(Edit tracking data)
────
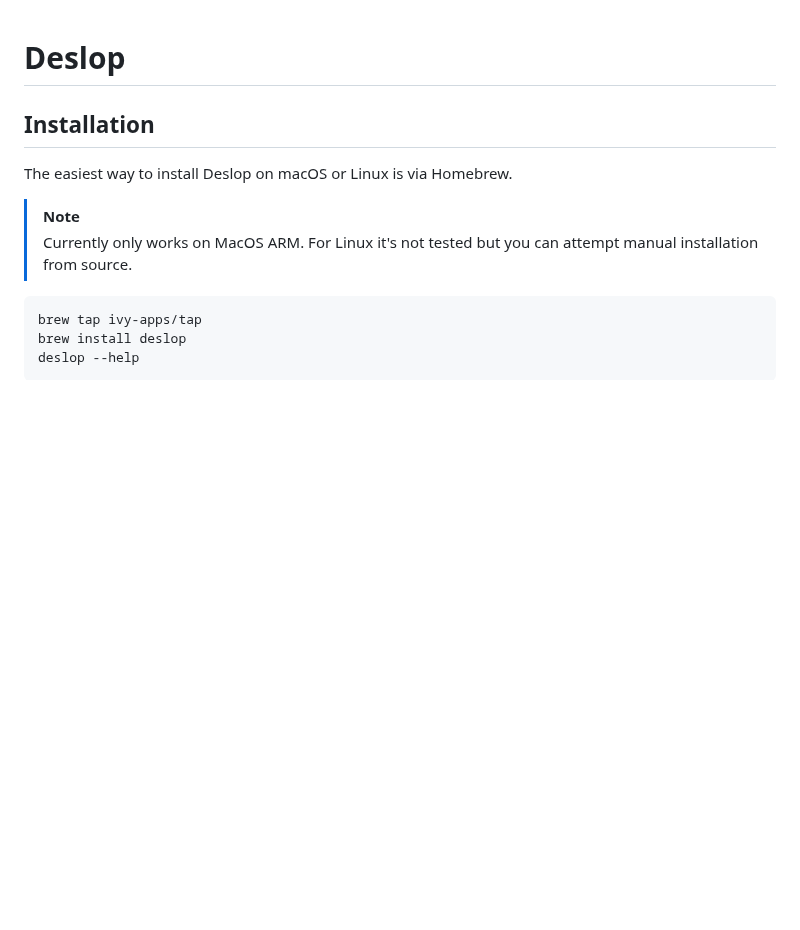
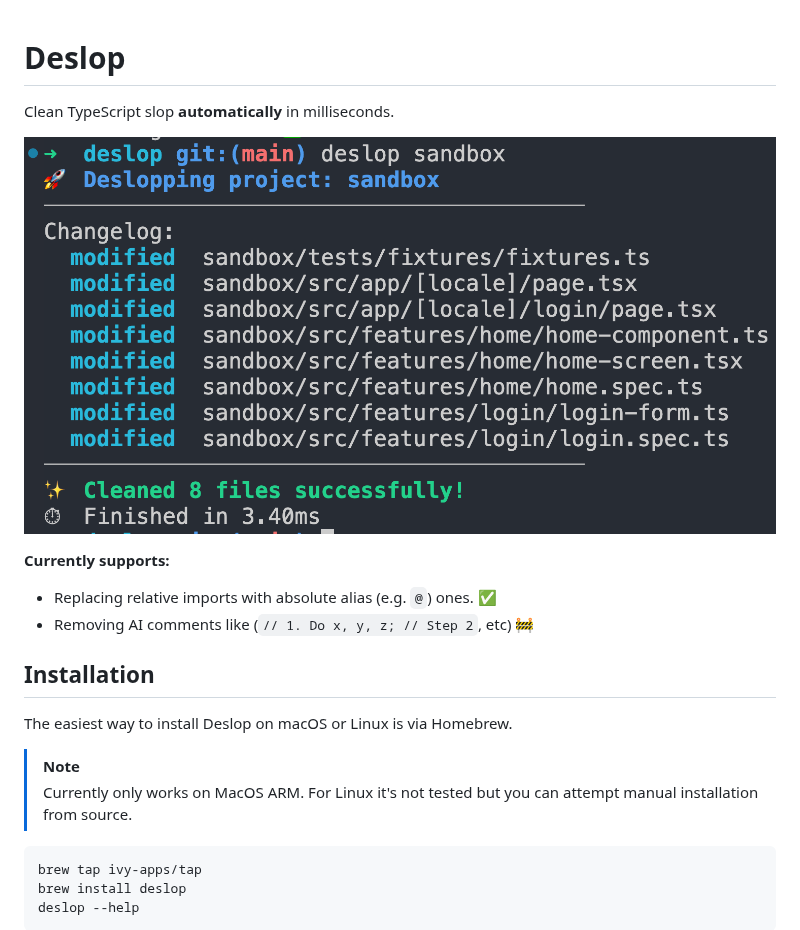
Before and after one commit to Ivy-Apps/deslop, a Markdown page: README.MD, the part around the change. Drawn GitHub-style; pictures changed too: assets/deslop-demo.png (added); blank space fills up the shorter version.

```diff
--- a/README.MD
+++ b/README.MD
@@ -1,4 +1,13 @@
 # Deslop
+
+Clean TypeScript slop **automatically** in milliseconds.
+
+![deslop-demo](assets/deslop-demo.png)
+
+**Currently supports:**
+- Replacing relative imports with absolute alias (e.g. `@`) ones. ✅
+- Removing AI comments like (`// 1. Do x, y, z; // Step 2`, etc) 🚧
+
 
 ## Installation
 
```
────
How to complete this task:
Produce the data again character for character, with the images left out.

Exercise solution:
Before and after one commit to Ivy-Apps/deslop, a Markdown page: README.MD, the part around the change. Drawn GitHub-style; pictures changed too: assets/deslop-demo.png (added); blank space fills up the shorter version.

```diff
--- a/README.MD
+++ b/README.MD
@@ -1,4 +1,13 @@
 # Deslop
+
+Clean TypeScript slop **automatically** in milliseconds.
+
+![deslop-demo](assets/deslop-demo.png)
+
+**Currently supports:**
+- Replacing relative imports with absolute alias (e.g. `@`) ones. ✅
+- Removing AI comments like (`// 1. Do x, y, z; // Step 2`, etc) 🚧
+
 
 ## Installation
 
```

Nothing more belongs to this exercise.